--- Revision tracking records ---
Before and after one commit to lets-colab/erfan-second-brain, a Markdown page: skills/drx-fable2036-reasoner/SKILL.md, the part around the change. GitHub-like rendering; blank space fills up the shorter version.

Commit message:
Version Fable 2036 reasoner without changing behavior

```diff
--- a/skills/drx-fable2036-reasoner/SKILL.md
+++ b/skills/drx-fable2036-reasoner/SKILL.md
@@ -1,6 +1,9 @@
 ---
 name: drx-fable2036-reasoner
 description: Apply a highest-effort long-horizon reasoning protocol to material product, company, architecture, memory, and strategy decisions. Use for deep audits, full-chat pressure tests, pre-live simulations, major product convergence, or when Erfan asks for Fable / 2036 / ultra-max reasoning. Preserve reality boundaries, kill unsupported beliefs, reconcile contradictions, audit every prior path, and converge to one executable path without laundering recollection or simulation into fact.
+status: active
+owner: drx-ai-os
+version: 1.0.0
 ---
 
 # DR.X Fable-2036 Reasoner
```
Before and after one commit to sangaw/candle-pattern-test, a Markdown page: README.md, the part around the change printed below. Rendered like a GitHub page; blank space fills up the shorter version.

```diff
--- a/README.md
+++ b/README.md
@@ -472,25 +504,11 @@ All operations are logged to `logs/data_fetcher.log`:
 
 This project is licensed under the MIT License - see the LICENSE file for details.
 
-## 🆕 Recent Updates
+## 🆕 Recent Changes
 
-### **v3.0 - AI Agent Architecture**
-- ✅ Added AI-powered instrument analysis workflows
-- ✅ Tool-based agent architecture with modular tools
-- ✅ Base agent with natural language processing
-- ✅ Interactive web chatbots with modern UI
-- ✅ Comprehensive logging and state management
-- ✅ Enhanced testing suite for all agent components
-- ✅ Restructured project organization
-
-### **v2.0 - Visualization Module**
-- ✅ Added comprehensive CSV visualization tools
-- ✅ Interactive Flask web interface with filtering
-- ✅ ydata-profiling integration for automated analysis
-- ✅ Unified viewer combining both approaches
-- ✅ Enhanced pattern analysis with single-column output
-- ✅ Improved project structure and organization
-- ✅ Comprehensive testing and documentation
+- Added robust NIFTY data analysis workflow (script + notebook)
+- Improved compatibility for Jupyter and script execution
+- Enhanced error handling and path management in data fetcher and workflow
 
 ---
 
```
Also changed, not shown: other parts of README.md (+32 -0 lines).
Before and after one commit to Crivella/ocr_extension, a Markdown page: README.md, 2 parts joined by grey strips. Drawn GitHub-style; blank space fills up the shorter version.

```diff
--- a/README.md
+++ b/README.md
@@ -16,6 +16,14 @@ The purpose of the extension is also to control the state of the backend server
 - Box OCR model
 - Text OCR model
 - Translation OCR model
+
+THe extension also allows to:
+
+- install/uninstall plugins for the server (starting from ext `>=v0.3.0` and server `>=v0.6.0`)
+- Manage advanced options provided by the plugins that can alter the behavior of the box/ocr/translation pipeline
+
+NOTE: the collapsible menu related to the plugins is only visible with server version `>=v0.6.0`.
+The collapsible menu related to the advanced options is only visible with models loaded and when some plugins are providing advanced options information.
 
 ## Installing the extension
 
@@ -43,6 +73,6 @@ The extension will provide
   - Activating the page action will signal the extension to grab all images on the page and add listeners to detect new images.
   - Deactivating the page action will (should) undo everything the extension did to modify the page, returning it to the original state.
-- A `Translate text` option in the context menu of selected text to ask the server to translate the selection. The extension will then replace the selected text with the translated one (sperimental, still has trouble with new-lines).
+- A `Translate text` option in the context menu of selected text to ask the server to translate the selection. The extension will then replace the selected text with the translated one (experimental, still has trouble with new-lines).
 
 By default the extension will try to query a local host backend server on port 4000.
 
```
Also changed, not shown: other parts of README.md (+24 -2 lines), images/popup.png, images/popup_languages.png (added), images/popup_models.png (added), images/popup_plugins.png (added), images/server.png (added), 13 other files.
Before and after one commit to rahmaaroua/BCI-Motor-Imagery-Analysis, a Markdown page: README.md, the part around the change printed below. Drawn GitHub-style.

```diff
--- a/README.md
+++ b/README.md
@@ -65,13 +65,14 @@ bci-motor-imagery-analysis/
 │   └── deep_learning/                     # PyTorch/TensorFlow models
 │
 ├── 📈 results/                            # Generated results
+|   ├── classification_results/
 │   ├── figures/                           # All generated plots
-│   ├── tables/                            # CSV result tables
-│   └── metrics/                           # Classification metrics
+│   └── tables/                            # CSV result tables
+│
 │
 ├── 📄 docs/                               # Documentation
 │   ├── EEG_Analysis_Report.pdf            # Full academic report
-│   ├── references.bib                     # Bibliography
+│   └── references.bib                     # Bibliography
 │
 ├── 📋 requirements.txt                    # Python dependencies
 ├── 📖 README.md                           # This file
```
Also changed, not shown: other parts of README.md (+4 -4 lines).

--- To do ---
An exact copy of every entry is required.

--- Written solution ---
Before and after one commit to lets-colab/erfan-second-brain, a Markdown page: skills/drx-fable2036-reasoner/SKILL.md, the part around the change. GitHub-like rendering; blank space fills up the shorter version.

Commit message:
Version Fable 2036 reasoner without changing behavior

```diff
--- a/skills/drx-fable2036-reasoner/SKILL.md
+++ b/skills/drx-fable2036-reasoner/SKILL.md
@@ -1,6 +1,9 @@
 ---
 name: drx-fable2036-reasoner
 description: Apply a highest-effort long-horizon reasoning protocol to material product, company, architecture, memory, and strategy decisions. Use for deep audits, full-chat pressure tests, pre-live simulations, major product convergence, or when Erfan asks for Fable / 2036 / ultra-max reasoning. Preserve reality boundaries, kill unsupported beliefs, reconcile contradictions, audit every prior path, and converge to one executable path without laundering recollection or simulation into fact.
+status: active
+owner: drx-ai-os
+version: 1.0.0
 ---
 
 # DR.X Fable-2036 Reasoner
```
Before and after one commit to sangaw/candle-pattern-test, a Markdown page: README.md, the part around the change printed below. Rendered like a GitHub page; blank space fills up the shorter version.

```diff
--- a/README.md
+++ b/README.md
@@ -472,25 +504,11 @@ All operations are logged to `logs/data_fetcher.log`:
 
 This project is licensed under the MIT License - see the LICENSE file for details.
 
-## 🆕 Recent Updates
+## 🆕 Recent Changes
 
-### **v3.0 - AI Agent Architecture**
-- ✅ Added AI-powered instrument analysis workflows
-- ✅ Tool-based agent architecture with modular tools
-- ✅ Base agent with natural language processing
-- ✅ Interactive web chatbots with modern UI
-- ✅ Comprehensive logging and state management
-- ✅ Enhanced testing suite for all agent components
-- ✅ Restructured project organization
-
-### **v2.0 - Visualization Module**
-- ✅ Added comprehensive CSV visualization tools
-- ✅ Interactive Flask web interface with filtering
-- ✅ ydata-profiling integration for automated analysis
-- ✅ Unified viewer combining both approaches
-- ✅ Enhanced pattern analysis with single-column output
-- ✅ Improved project structure and organization
-- ✅ Comprehensive testing and documentation
+- Added robust NIFTY data analysis workflow (script + notebook)
+- Improved compatibility for Jupyter and script execution
+- Enhanced error handling and path management in data fetcher and workflow
 
 ---
 
```
Also changed, not shown: other parts of README.md (+32 -0 lines).
Before and after one commit to Crivella/ocr_extension, a Markdown page: README.md, 2 parts joined by grey strips. Drawn GitHub-style; blank space fills up the shorter version.

```diff
--- a/README.md
+++ b/README.md
@@ -16,6 +16,14 @@ The purpose of the extension is also to control the state of the backend server
 - Box OCR model
 - Text OCR model
 - Translation OCR model
+
+THe extension also allows to:
+
+- install/uninstall plugins for the server (starting from ext `>=v0.3.0` and server `>=v0.6.0`)
+- Manage advanced options provided by the plugins that can alter the behavior of the box/ocr/translation pipeline
+
+NOTE: the collapsible menu related to the plugins is only visible with server version `>=v0.6.0`.
+The collapsible menu related to the advanced options is only visible with models loaded and when some plugins are providing advanced options information.
 
 ## Installing the extension
 
@@ -43,6 +73,6 @@ The extension will provide
   - Activating the page action will signal the extension to grab all images on the page and add listeners to detect new images.
   - Deactivating the page action will (should) undo everything the extension did to modify the page, returning it to the original state.
-- A `Translate text` option in the context menu of selected text to ask the server to translate the selection. The extension will then replace the selected text with the translated one (sperimental, still has trouble with new-lines).
+- A `Translate text` option in the context menu of selected text to ask the server to translate the selection. The extension will then replace the selected text with the translated one (experimental, still has trouble with new-lines).
 
 By default the extension will try to query a local host backend server on port 4000.
 
```
Also changed, not shown: other parts of README.md (+24 -2 lines), images/popup.png, images/popup_languages.png (added), images/popup_models.png (added), images/popup_plugins.png (added), images/server.png (added), 13 other files.
Before and after one commit to rahmaaroua/BCI-Motor-Imagery-Analysis, a Markdown page: README.md, the part around the change printed below. Drawn GitHub-style.

```diff
--- a/README.md
+++ b/README.md
@@ -65,13 +65,14 @@ bci-motor-imagery-analysis/
 │   └── deep_learning/                     # PyTorch/TensorFlow models
 │
 ├── 📈 results/                            # Generated results
+|   ├── classification_results/
 │   ├── figures/                           # All generated plots
-│   ├── tables/                            # CSV result tables
-│   └── metrics/                           # Classification metrics
+│   └── tables/                            # CSV result tables
+│
 │
 ├── 📄 docs/                               # Documentation
 │   ├── EEG_Analysis_Report.pdf            # Full academic report
-│   ├── references.bib                     # Bibliography
+│   └── references.bib                     # Bibliography
 │
 ├── 📋 requirements.txt                    # Python dependencies
 ├── 📖 README.md                           # This file
```
Also changed, not shown: other parts of README.md (+4 -4 lines).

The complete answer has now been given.